The strings-laced overture “Miles Away” gently eases the listener into Rivers' refined universe of rich electronic sounds and dance rhythms. Artist albums by dance music producers often begin with an intro and Airport Vultures is no exception. We turn to the second cut, “Pheonix” [sic], then, in order to derive a clearer sense of the style of both the producer and the album, and what we find is a predictably polished sampling of vibrant acid-house, maximal in design and verging on trance-like in its uplifting spirit (much like the also-blissful “Nearly There”). Drenched in creamy synths and claps, the track offers a good example of Rivers' hard-grooving style, but as good as it is, it's bettered by “We Can Do This All Night,” a sexy and slinky acid-house raver that Rivers cranks up repeatedly and lets swing mightily. Funky, too, are the slow-builder “Sleepless in Detroit” and jacking title track, which come at the listener in cresting waves and are two of the album's most potent house tracks.
Dub production touches—echo and reverb, specifically—seep into “On the Line,” but it's the bass lines that kick in after the drop-outs that turn the tune into one of the album's funkiest and most club-ready; a seductive stream of piano chords, claps, and hi-hats also deepens the cut's impact and heightens its allure. Rivers sometimes includes a vocal as ornamentation, often nothing more complicated than a chant of the track's title (e.g., “Your Love Uhh”), as a way of enhancing the material with an extra layer of stimulation. Sultry synth atmospherics and an enticing vocal line find “When I Needed You” taking a page out of Superpitcher's book in one of the album's most appealing settings.

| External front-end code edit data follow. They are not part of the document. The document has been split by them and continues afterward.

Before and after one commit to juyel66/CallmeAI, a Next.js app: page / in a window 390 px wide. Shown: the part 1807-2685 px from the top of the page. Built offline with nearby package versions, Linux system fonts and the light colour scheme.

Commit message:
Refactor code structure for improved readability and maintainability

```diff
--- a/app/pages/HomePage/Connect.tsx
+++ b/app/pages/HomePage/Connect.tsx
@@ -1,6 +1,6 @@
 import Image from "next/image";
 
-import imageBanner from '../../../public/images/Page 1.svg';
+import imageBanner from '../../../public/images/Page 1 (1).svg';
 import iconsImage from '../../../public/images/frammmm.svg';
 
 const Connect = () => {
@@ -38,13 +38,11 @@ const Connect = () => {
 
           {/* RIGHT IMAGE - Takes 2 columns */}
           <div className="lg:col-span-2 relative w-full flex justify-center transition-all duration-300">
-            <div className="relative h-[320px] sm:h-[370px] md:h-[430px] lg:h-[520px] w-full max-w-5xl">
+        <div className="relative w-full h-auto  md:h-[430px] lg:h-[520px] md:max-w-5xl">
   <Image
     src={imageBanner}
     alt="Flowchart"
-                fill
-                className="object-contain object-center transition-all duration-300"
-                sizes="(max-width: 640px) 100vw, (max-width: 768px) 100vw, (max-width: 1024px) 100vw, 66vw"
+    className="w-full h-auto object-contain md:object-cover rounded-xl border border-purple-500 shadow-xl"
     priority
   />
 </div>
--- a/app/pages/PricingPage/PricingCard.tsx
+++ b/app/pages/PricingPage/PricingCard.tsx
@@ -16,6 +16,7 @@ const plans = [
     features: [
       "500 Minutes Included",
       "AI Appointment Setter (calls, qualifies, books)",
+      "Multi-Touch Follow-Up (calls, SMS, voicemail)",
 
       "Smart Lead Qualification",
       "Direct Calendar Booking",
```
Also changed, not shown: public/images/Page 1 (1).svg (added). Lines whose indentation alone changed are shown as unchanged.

His tracks are more slick than raw, but slick needn't mean bloodless or antiseptic, and the album includes only one misfire: the closer “Bells,” a more jazz fusion-styled number that overshadows an appealing piano part with too-busy acoustic drum playing. Rivers also boldly titles one of the tracks “Product,” but he needn't worry about anyone calling him on it: Airport Vultures might be many things, but product it assuredly ain't.